Dorazio isn't exactly a heavy hitter in the pantheon of post war Italian painting. In fact, this is billed as his "first London show in a generation" (though he was a big part of a group show up the road at Mazzoleni last year). He gave the Futurist tropes of bustle and movement a new spin in the 50s, after a formative meeting with the then-elderly Giacomo Balla. At Tornabuoni, there are a couple of small, almost figurative early works that are obviously indebted to the early 20th century master. But Dorazio soon moved on to create a style of his own.
What brings the works together is their use of colour. Dorazio wanted to capture light in his paint: in bright and uniform hues, in strobing and waving patterns and, as the years passed, on an increasingly large scale. The top floor of this exhibition is dominated by three huge canvases from the 70s: my favourite was 1972's Tre Acque 2: a dense, wide network of blastingly bright colour, with none of the segments overlapping -- and the canvas showing through at each intersection.
Damocle (1968) changes the orientation, with uniform diagonal strokes pointing downwards, streaking through the tall, narrow canvas to meet the ground. Again, the pattern is almost, but not quite, uniform. These later works are great feats of technical skill: in order to leave the canvas sections exposed, the blocks of colour seem to have been applied in a single layer of thick paint. Though, for some reason, and unlike the small early paintings, they're unsigned.
I couldn't help comparing Dorazio's colours and patterns with the Bridget Riley works currently on show at Zwirner. Both artists worked on a large scale and tend towards abstraction and repeating patterns. Both are defined by their use of colour. Both, in fact, participated in the famous Responsive Eye exhibition at MOMA in 1965. But where Riley aims for intellectual enquiry, a reduced palette and clinical repetition, Dorazio's patterns and shapes are more wide-ranging, more organic - sometimes even a bit unevenly applied - and a lot more fun.

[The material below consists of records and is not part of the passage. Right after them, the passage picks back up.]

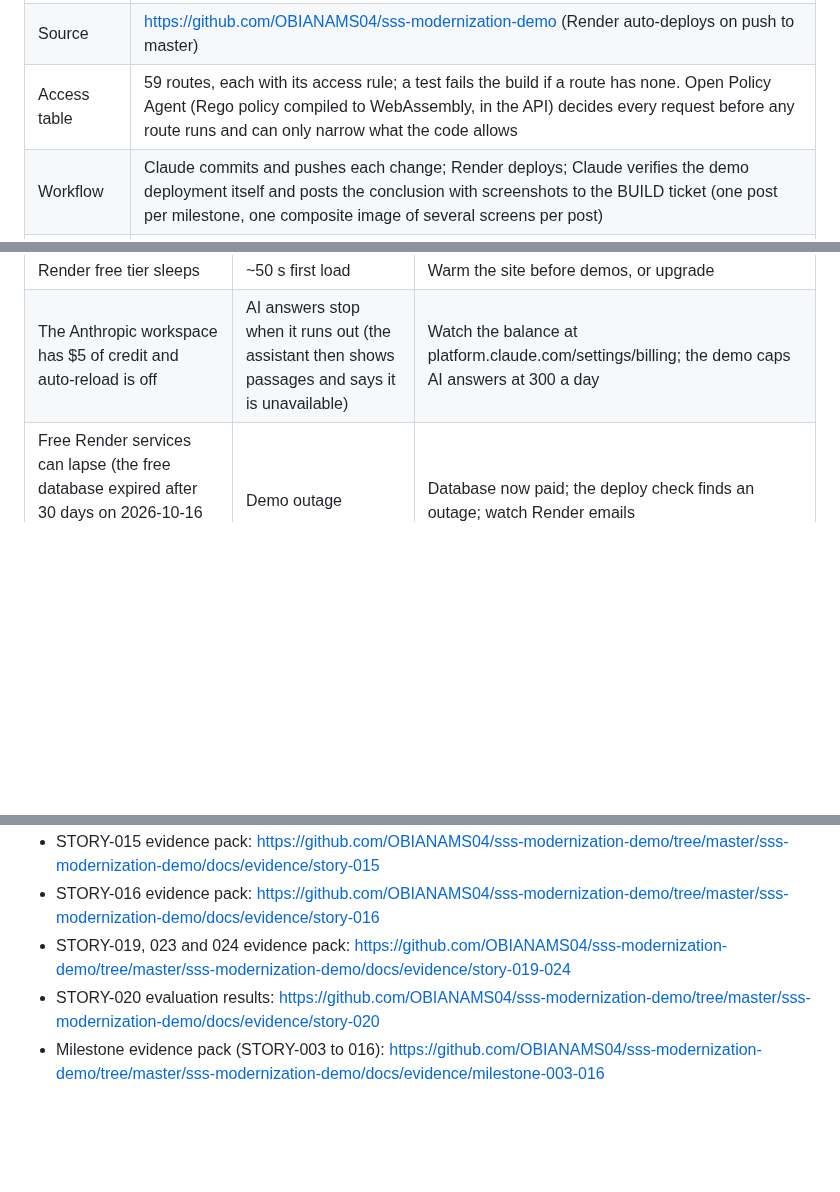
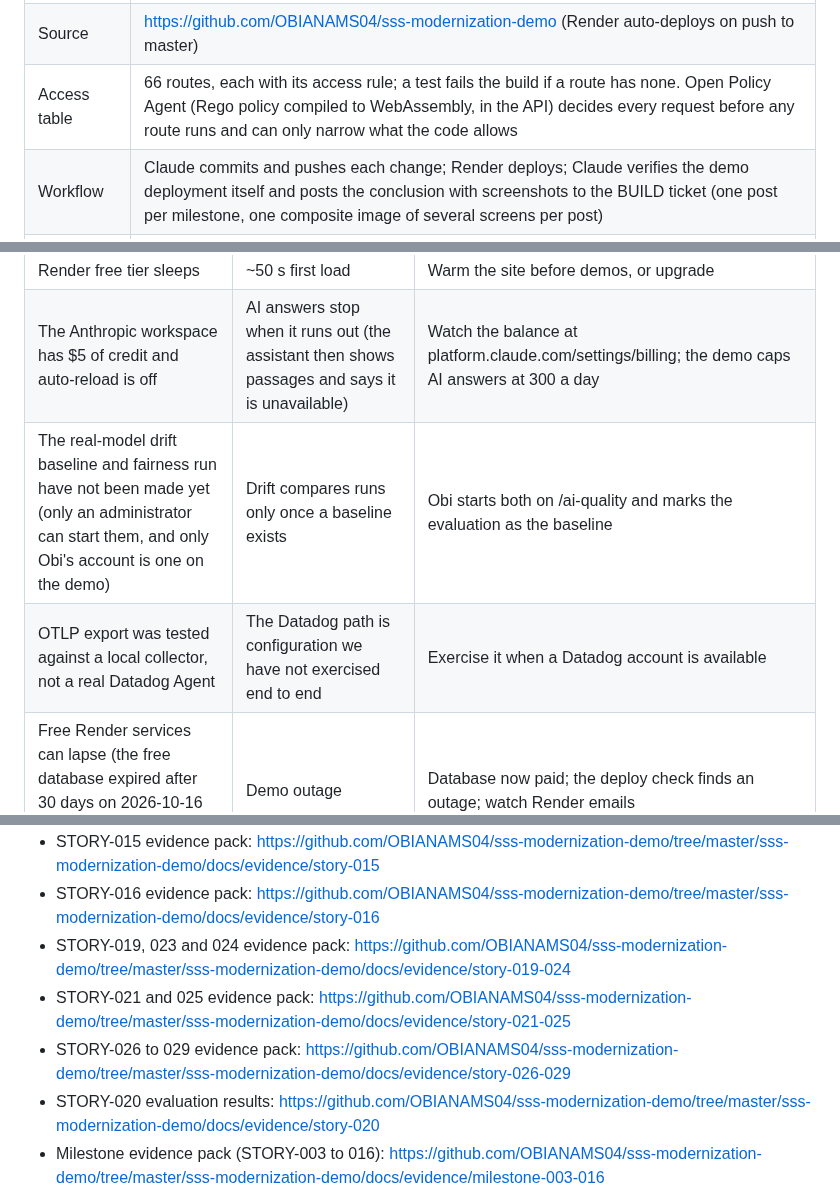
Before and after one commit to OBIANAMS04/sss-modernization-demo, a Markdown page: docs/PROJECT-FRAMEWORK.md, 3 parts joined by grey strips. Drawn GitHub-style; blank space fills up the shorter version.

```diff
--- a/docs/PROJECT-FRAMEWORK.md
+++ b/docs/PROJECT-FRAMEWORK.md
@@ -100,5 +105,5 @@ Captured from the demo application running the deployed code, with synthetic dat
 | Source | https://github.com/OBIANAMS04/sss-modernization-demo (Render auto-deploys on push to master) |
-| Access table | 59 routes, each with its access rule; a test fails the build if a route has none. Open Policy Agent (Rego policy compiled to WebAssembly, in the API) decides every request before any route runs and can only narrow what the code allows |
+| Access table | 66 routes, each with its access rule; a test fails the build if a route has none. Open Policy Agent (Rego policy compiled to WebAssembly, in the API) decides every request before any route runs and can only narrow what the code allows |
 | Workflow | Claude commits and pushes each change; Render deploys; Claude verifies the demo deployment itself and posts the conclusion with screenshots to the BUILD ticket (one post per milestone, one composite image of several screens per post) |
 | Verification | `scripts/verify-deploy.mjs`: served commits on every page path, database, migrations, and every protected route refuses requests without a token · `scripts/verify-live-citizen.mjs`: every staff route refuses a signed-in citizen · `scripts/evidence/<story>.mjs`: drives the UI in headless Chrome and captures the evidence pack in `docs/evidence/<story>/` · `scripts/evidence/composite.mjs`: the Basecamp image (refuses to leave out any evidence screen) · `scripts/e2e/policy.mjs`: the access policy end to end (23 checks) · `scripts/opa/build.mjs`: OPA's own tests, then the policy compiled to WebAssembly · `scripts/ai/eval.mjs`: the assistant's 33-question evaluation (retrieval, facts, citations, grounding) · `scripts/a11y/audit.mjs`: WCAG 2.1 AA, keyboard, reflow and session checks on every page (`--live` for the demo site) |
 
@@ -173,6 +180,8 @@ Basecamp posts: R0 final `#__recording_10312647276` · guards `#__recording_1035
 | `npm audit` (2026-10-06): 44 findings, but only 3 in runtime dependencies after the non-breaking patch update (Express 4.22.3, proxy-addr, qs, body-parser) | Remaining critical (`tar`) runs only while bcrypt installs, never on requests; the rest are jest/eslint tooling | Dependency upgrade pass before go-live (consider bcryptjs to drop tar) |
 | Render free tier sleeps | ~50 s first load | Warm the site before demos, or upgrade |
 | The Anthropic workspace has $5 of credit and auto-reload is off | AI answers stop when it runs out (the assistant then shows passages and says it is unavailable) | Watch the balance at platform.claude.com/settings/billing; the demo caps AI answers at 300 a day |
+| The real-model drift baseline and fairness run have not been made yet (only an administrator can start them, and only Obi's account is one on the demo) | Drift compares runs only once a baseline exists | Obi starts both on /ai-quality and marks the evaluation as the baseline |
+| OTLP export was tested against a local collector, not a real Datadog Agent | The Datadog path is configuration we have not exercised end to end | Exercise it when a Datadog account is available |
 | Free Render services can lapse (the free database expired after 30 days on 2026-10-16 and took the API down for 3 days) | Demo outage | Database now paid; the deploy check finds an outage; watch Render emails |
 | No frontend unit tests; 8 old backend route-test suites are stale (they need a `sss_demo_test` database) | Regressions caught late | The UI is checked end to end by the evidence scripts; repair or retire the stale suites |
 | Case managers can give case-manager access to others (decided 2026-10-12; the email-list hole is closed) | A case manager could make a second account staff | Every grant is in the audit log with who and why; production should keep grants to an administrator or a second approver |
@@ -201,6 +210,8 @@ Basecamp posts: R0 final `#__recording_10312647276` · guards `#__recording_1035
 - STORY-015 evidence pack: https://github.com/OBIANAMS04/sss-modernization-demo/tree/master/sss-modernization-demo/docs/evidence/story-015
 - STORY-016 evidence pack: https://github.com/OBIANAMS04/sss-modernization-demo/tree/master/sss-modernization-demo/docs/evidence/story-016
 - STORY-019, 023 and 024 evidence pack: https://github.com/OBIANAMS04/sss-modernization-demo/tree/master/sss-modernization-demo/docs/evidence/story-019-024
+- STORY-021 and 025 evidence pack: https://github.com/OBIANAMS04/sss-modernization-demo/tree/master/sss-modernization-demo/docs/evidence/story-021-025
+- STORY-026 to 029 evidence pack: https://github.com/OBIANAMS04/sss-modernization-demo/tree/master/sss-modernization-demo/docs/evidence/story-026-029
 - STORY-020 evaluation results: https://github.com/OBIANAMS04/sss-modernization-demo/tree/master/sss-modernization-demo/docs/evidence/story-020
 - Milestone evidence pack (STORY-003 to 016): https://github.com/OBIANAMS04/sss-modernization-demo/tree/master/sss-modernization-demo/docs/evidence/milestone-003-016
 - Milestone post (Basecamp): https://app.basecamp.com/3945211/buckets/47346103/todolists/10068241172#__recording_10404013551
```
Also changed, not shown: other parts of docs/PROJECT-FRAMEWORK.md (+10 -3 lines), docs/demo/screens/tour-29-drift-signals.png (added), docs/demo/screens/tour-30-fairness.png (added), docs/demo/screens/tour-31-observability.png (added), 1 other file.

Piero Dorazio, Chromatic Fantasies (1948-82) is at Tornabuoni Art (London). 24 January - 13 April, 2018.